MOSFETs come in four different types. They may be enhancement or depletion mode, and they may be n-channel or p-channel. For this application we are only interested in n-channel enhancement mode MOSFETs, and these will be the only ones talked about from now on. There are also logic-level MOSFETs and normal MOSFETs. The only difference between these is the voltage level required on the gate.



Unlike bipolar transistors that are basically current-driven devices, MOSFETs are voltage-controlled power devices. If no positive voltage is applied between gate and source the MOSFET is always non-conducting. If we apply a positive voltage UGS to the gate we'll set up an electrostatic field between it and the rest of the transistor. The positive gate voltage will push away the 'holes' inside the p-type substrate and attracts the moveable electrons in the n-type regions under the source and drain electrodes. This produces a layer just under the gate's insulator through which electrons can get into and move along from source to drain. The positive gate voltage therefore 'creates' a channel in the top layer of material between oxide and p-Si. Increasing the value of the positive gate voltage pushes the p-type holes further away and enlarges the thickness of the created channel. As a result we find that the size of the channel we've made increases with the size of the gate voltage and enhances or increases the amount of current which can go from source to drain- this is why this kind of transistor is called an enhancement mode device.

More info here: http://homepages.which.net/~paul.hills/SpeedControl/Mosfets.html

MOSFET testing
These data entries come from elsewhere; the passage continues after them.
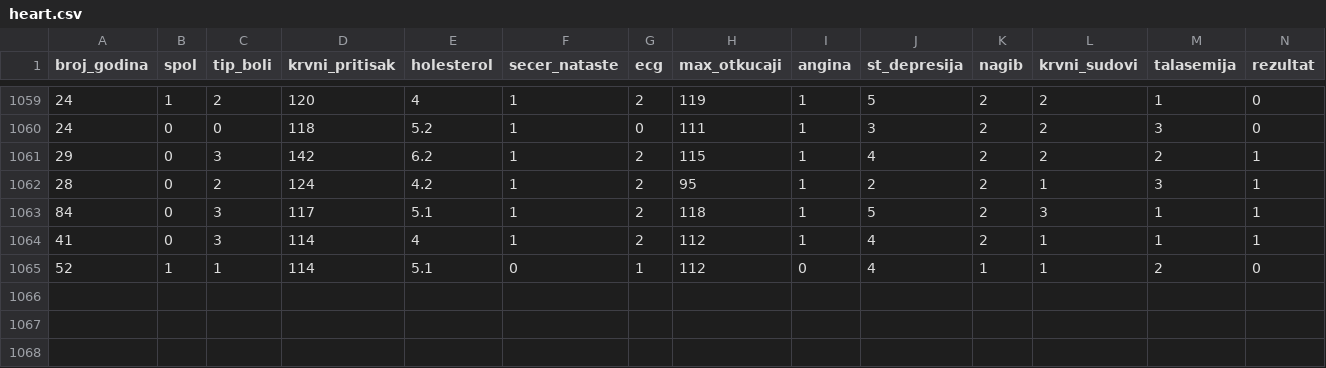
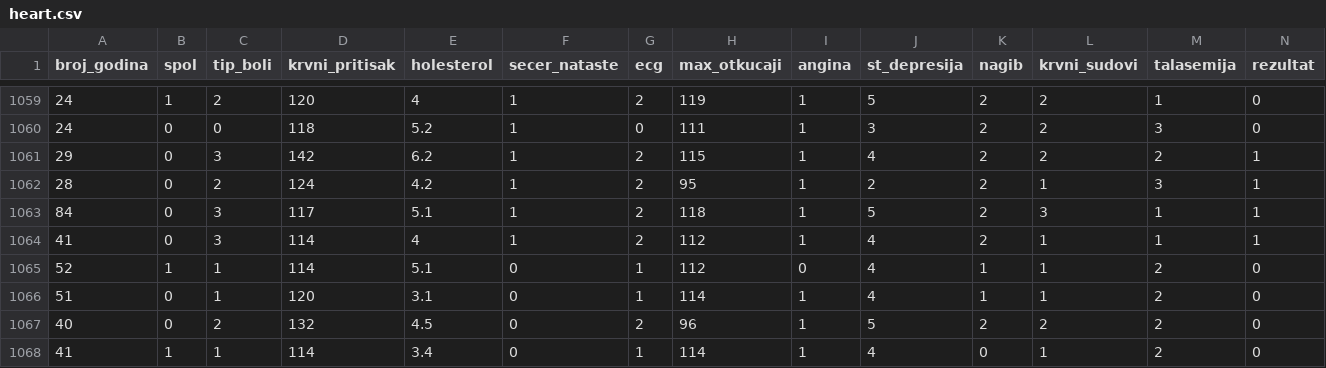
Before and after one commit to avoloder9/Heart-Disease-Agent, a CSV file: backend/heart.csv, drawn as a sheet; only a part is shown, gaps mark what is left out; the diff names each change by its address in the sheet, - before the commit and + after, or states it on an @@ line.

```diff
--- a/backend/heart.csv
+++ b/backend/heart.csv
+row 1066: 51 | 0 | 1 | 120 | 3.1 | 0 | 1 | 114 | 1 | 4 | 1 | 1 | 2 | 0
+row 1067: 40 | 0 | 2 | 132 | 4.5 | 0 | 2 | 96 | 1 | 5 | 2 | 2 | 2 | 0
+row 1068: 41 | 1 | 1 | 114 | 3.4 | 0 | 1 | 114 | 1 | 4 | 0 | 1 | 2 | 0
```
Also changed, not shown: 2 other files.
Get a multimeter with a diode test range.
Connect the meter negative to the MOSFET's source.
Hold the MOSFET by the case or the tab if you wish, it doesn't matter if you touch the metal body but be careful not to touch the leads until you need to. Do NOT allow a MOSFET to come in contact with your clothes, plastic or plastic products, etc. because of the high static voltages it can generate.
First touch the meter positive on to the gate.
Now move the positive meter probe to the drain. You should get a low reading. The MOSFET's gate capacitance has been charged up by the meter and the device is turned on.
With the meter positive still connected to the drain, touch a finger between source and gate (and drain if you wish, it doesn't matter). The gate will be discharged through your finger and the meter reading should go high, indicating a non-conducting device.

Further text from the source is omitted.